(Data entries)
......

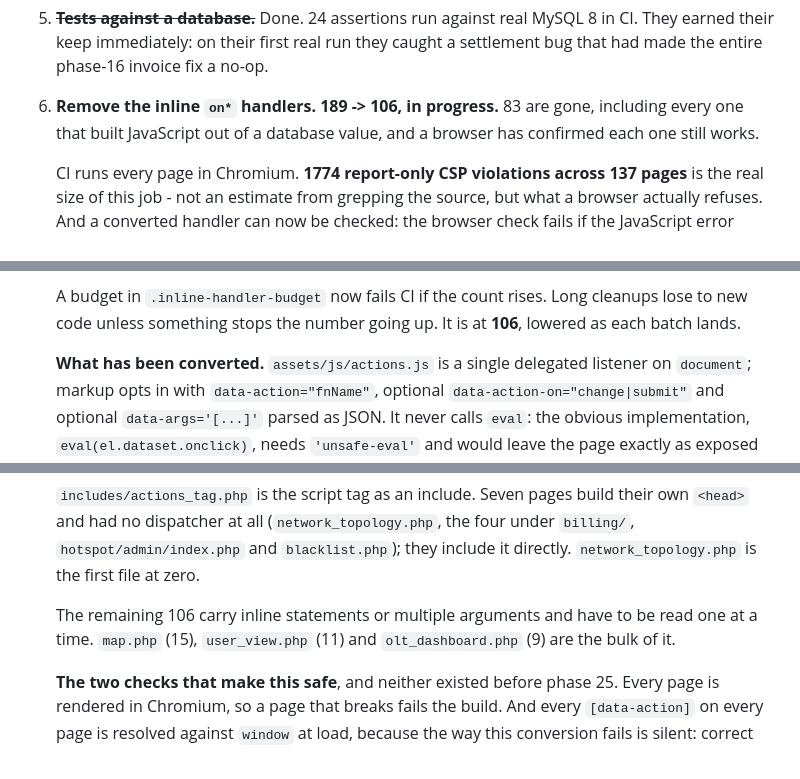
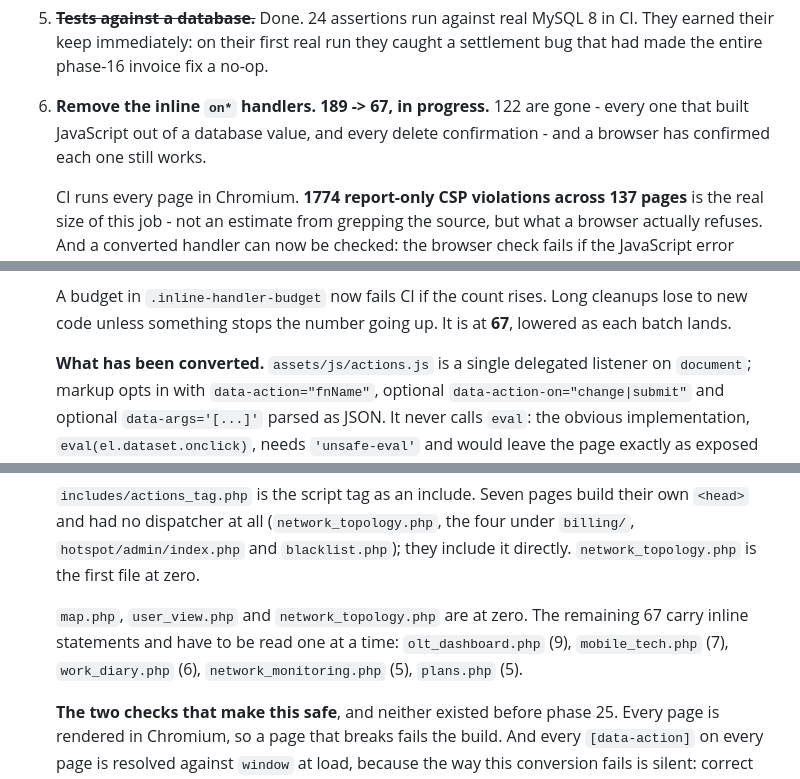
Before and after one commit to sahadev381/ISP-PLATFORM-AS, a Markdown page: RELEASE_READINESS.md, 3 parts joined by grey strips. Rendered like a GitHub page.

```diff
--- a/RELEASE_READINESS.md
+++ b/RELEASE_READINESS.md
@@ -157,9 +157,10 @@ Ordered by what I would do first.
    real MySQL 8 in CI. They earned their keep immediately: on their
    first real run they caught a settlement bug that had made the
    entire phase-16 invoice fix a no-op.
-6. **Remove the inline `on*` handlers. 189 -> 106, in progress.**
-   83 are gone, including every one that built JavaScript out of a
-   database value, and a browser has confirmed each one still works.
+6. **Remove the inline `on*` handlers. 189 -> 67, in progress.**
+   122 are gone - every one that built JavaScript out of a database
+   value, and every delete confirmation - and a browser has confirmed
+   each one still works.
 
    CI runs every page in Chromium. **1774 report-only CSP violations
    across 137 pages** is the real size of this job - not an estimate
@@ -195,7 +196,7 @@ Ordered by what I would do first.
 
    A budget in `.inline-handler-budget` now fails CI if the count
    rises. Long cleanups lose to new code unless something stops the
-   number going up. It is at **106**, lowered as each batch lands.
+   number going up. It is at **67**, lowered as each batch lands.
 
    **What has been converted.** `assets/js/actions.js` is a single
    delegated listener on `document`; markup opts in with
@@ -222,9 +223,11 @@ Ordered by what I would do first.
    `hotspot/admin/index.php` and `blacklist.php`); they include it
    directly. `network_topology.php` is the first file at zero.
 
-   The remaining 106 carry inline statements or multiple arguments
-   and have to be read one at a time. `map.php` (15), `user_view.php`
-   (11) and `olt_dashboard.php` (9) are the bulk of it.
+   `map.php`, `user_view.php` and `network_topology.php` are at zero.
+   The remaining 67 carry inline statements and have to be read one
+   at a time: `olt_dashboard.php` (9), `mobile_tech.php` (7),
+   `work_diary.php` (6), `network_monitoring.php` (5), `plans.php`
+   (5).
 
    **The two checks that make this safe**, and neither existed
    before phase 25. Every page is rendered in Chromium, so a page
```
Also changed, not shown: AUDIT_REPORT.md (+86 -0 lines).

......

▸ Instructions to follow
Return all lines from the entries that contain the string "still".

▸ Task result
-   database value, and a browser has confirmed each one still works.
+   each one still works.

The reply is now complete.